1. Dress the part
We’ve all gotten used to going to work in our pyjamas, but I can’t imagine very many of us showing up at the office wearing them, so why would you wear them to a virtual meeting? When you are getting ready for a virtual meeting, dress the way you would if you were meeting in person. Although we have become relaxed, appearing too relaxed can send the wrong message to your audience.
2. Remove distractions and pay attention
Again, working how you would if you were meeting in person, turn off your phone, shut down any files that you won’t be needing during the meeting, close your email window and focus on the task at hand. One more great tip, especially if you will be sharing your screen with others during the meeting, is to turn off your notifications. You probably don’t need your boss, client or co-workers to receive these notifications too.
3. Leave Fido and Fluffy out of it
Virtual meetings derail quickly when a pet pops up on the screen. One second you’re giving your status report, and the next second, no one is listing because they are cooing over the cuteness that just entered the meeting. It happens all the time, which is probably why they don’t allow us to bring our pets to work; no one would get anything done. To avoid this interruption and help make it easier for participants to listen to you, don’t allow your pets into your meeting space. At the very least, ensure that they won’t be making a surprise appearance if they do enter the room.

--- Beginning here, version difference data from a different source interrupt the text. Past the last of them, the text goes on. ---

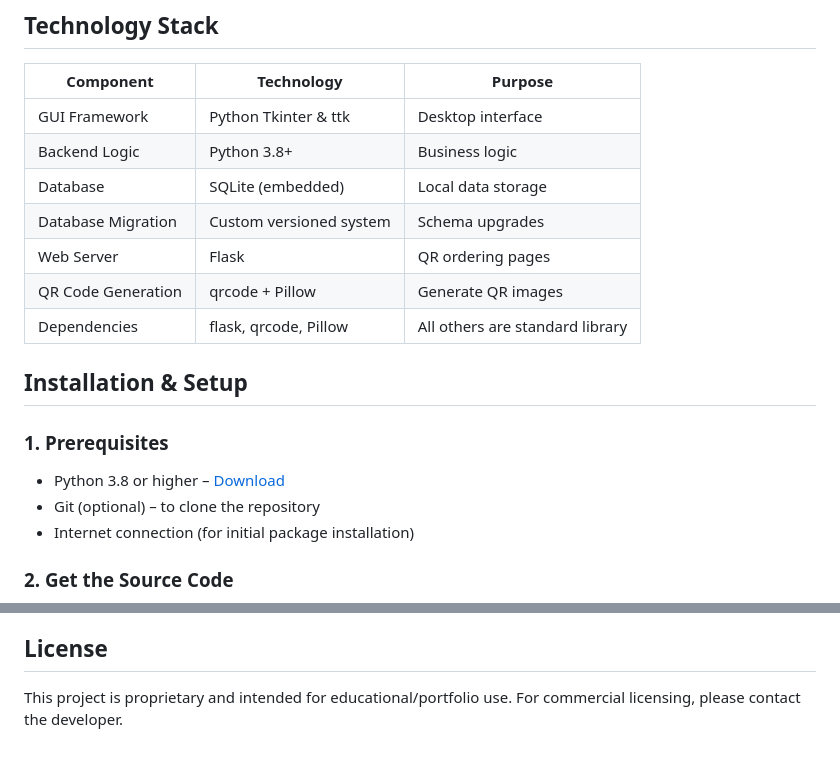
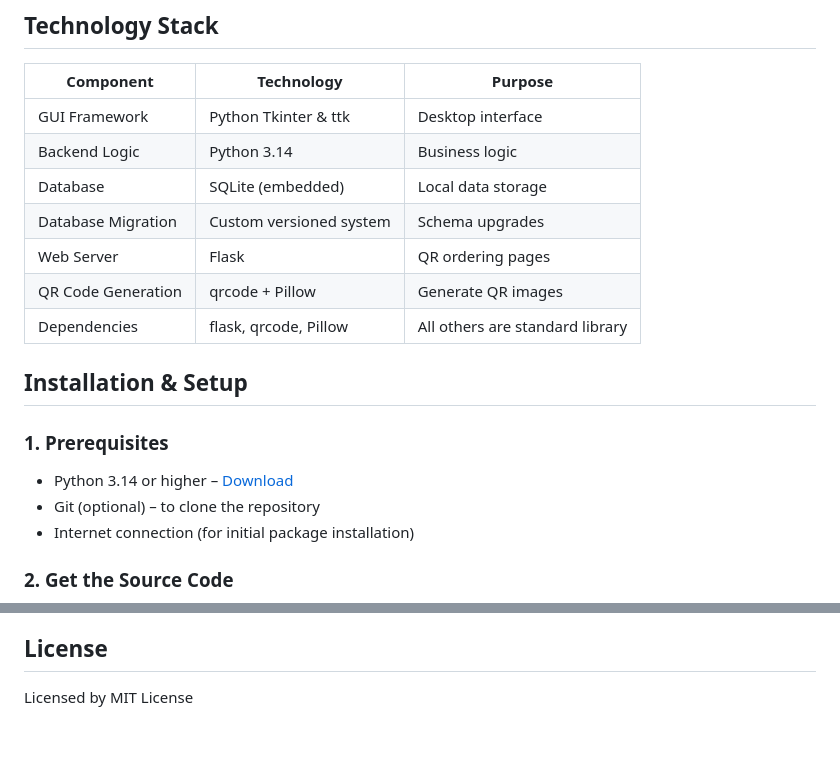
Before and after one commit to Kyle-00/Restaurant-pos-system, a Markdown page: README.md, 2 parts joined by grey strips. GitHub-like rendering.

Commit message:
chore(docs): update Python version to 3.14 and change license to MIT

```diff
--- a/README.md
+++ b/README.md
@@ -92,7 +92,7 @@ Savanna POS is designed for restaurants that want a modern, efficient, and relia
 | Component | Technology | Purpose |
 | --- | --- | --- |
 | GUI Framework | Python Tkinter & ttk | Desktop interface |
-| Backend Logic | Python 3.8+ | Business logic |
+| Backend Logic | Python 3.14 | Business logic |
 | Database | SQLite (embedded) | Local data storage |
 | Database Migration | Custom versioned system | Schema upgrades |
 | Web Server | Flask | QR ordering pages |
@@ -103,7 +103,7 @@ Savanna POS is designed for restaurants that want a modern, efficient, and relia
 
 ### 1. Prerequisites
 
-- Python 3.8 or higher – [Download](https://www.python.org/downloads/)
+- Python 3.14 or higher – [Download](https://www.python.org/downloads/)
 - Git (optional) – to clone the repository
 - Internet connection (for initial package installation)
 
@@ -380,5 +380,4 @@ POS-system/
 
 ## License
 
-This project is proprietary and intended for educational/portfolio use.
-For commercial licensing, please contact the developer.
+Licensed by MIT License
```
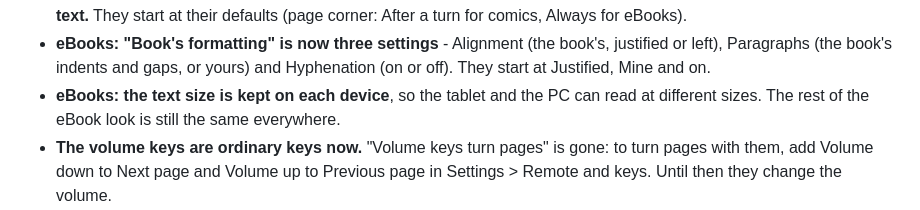
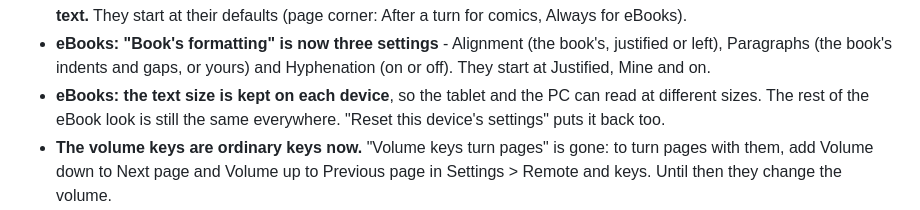
Before and after one commit to akajimmy/bedereader, a Markdown page: CHANGELOG.md, the part around the change. Rendered like a GitHub page.

Commit message:
CHANGELOG: the device reset puts back the eBook text size
Co-Authored-By: Claude Opus 5.5 <noreply@anthropic.com>

```diff
--- a/CHANGELOG.md
+++ b/CHANGELOG.md
@@ -21,7 +21,7 @@ first 1.3.0 build. The 1.1 release was numbered 0.1.1 (tag `v0.1.1`), and the 1.
 - **eBooks: "Book's formatting" is now three settings** - Alignment (the book's, justified or left), Paragraphs (the
   book's indents and gaps, or yours) and Hyphenation (on or off). They start at Justified, Mine and on.
 - **eBooks: the text size is kept on each device**, so the tablet and the PC can read at different sizes. The rest of
-  the eBook look is still the same everywhere.
+  the eBook look is still the same everywhere. "Reset this device's settings" puts it back too.
 - **The volume keys are ordinary keys now.** "Volume keys turn pages" is gone: to turn pages with them, add Volume
   down to Next page and Volume up to Previous page in Settings > Remote and keys. Until then they change the volume.
 - **Book posters: Series #, Title and Release date are three separate choices**, shown in that order - any of them,
```
Also changed, not shown: 1 other file.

Virtual Meeting Tips for Communicating
1. Arrive early
It is common practice for the host to open the meeting room 5 to 10 minutes ahead of the start time. Arriving early allows you to settle in, adjust your camera settings and backgrounds, test your audio and identify any technical problems. Arriving early also provides you with an opportunity to chat with everyone, just like you would in person. If you arrive late to a virtual meeting, do it quietly without interrupting the meeting’s flow. If required, the meeting’s moderator will announce your arrival when it is appropriate to do so.
2. Body language says a lot
Unless you are speaking, it is good practice to mute your microphone to avoid capturing unwanted background noise and disrupting the meeting. Unfortunately, doing this eliminates the usual minor banter that is communicated when your audience is engaged with what you are saying. When combined with an audience of people staring off-screen, it can make it appear as if you are talking to yourself.
To work past this and show that you are engaged in the meeting, be present in the meeting, stay focused on the screen, nod your head in agreement, smile when something wonderful or funny is said, be comfortable, but don’t be so comfortable that it appears you may fall asleep.
3. Knowing when to talk
Many of us have difficulty finding the moment to speak. It’s not that we don’t have things to say; we simply don’t want to interrupt someone else. Knowing when to talk gets increasingly difficult as the number of people in the meeting grows. If you are a meeting moderator, you can choose to call on people one at a time to contribute, ensuring that everyone is provided with the opportunity to share. As a participant, you can raise your hand and turn your microphone on to signal to the group that you would like to say something. You can also use the built-in chat features to share your information, ask questions, or let the moderator know you would like to contribute to the conversation.
Where do you look?
When we speak with people, we look them in the eye, and most of us have developed the habit of doing the same on the computer screen. While we feel like we are paying attention and looking people in the eye, we actually aren’t. When we are in virtual meetings, the key is to speak to the camera lens, which is easier said than done. If you want to improve your virtual meeting skills, practice this one until it becomes familiar to you. Mastering this skill will showcase your confidence and visually indicate that you are actively engaged in the meeting.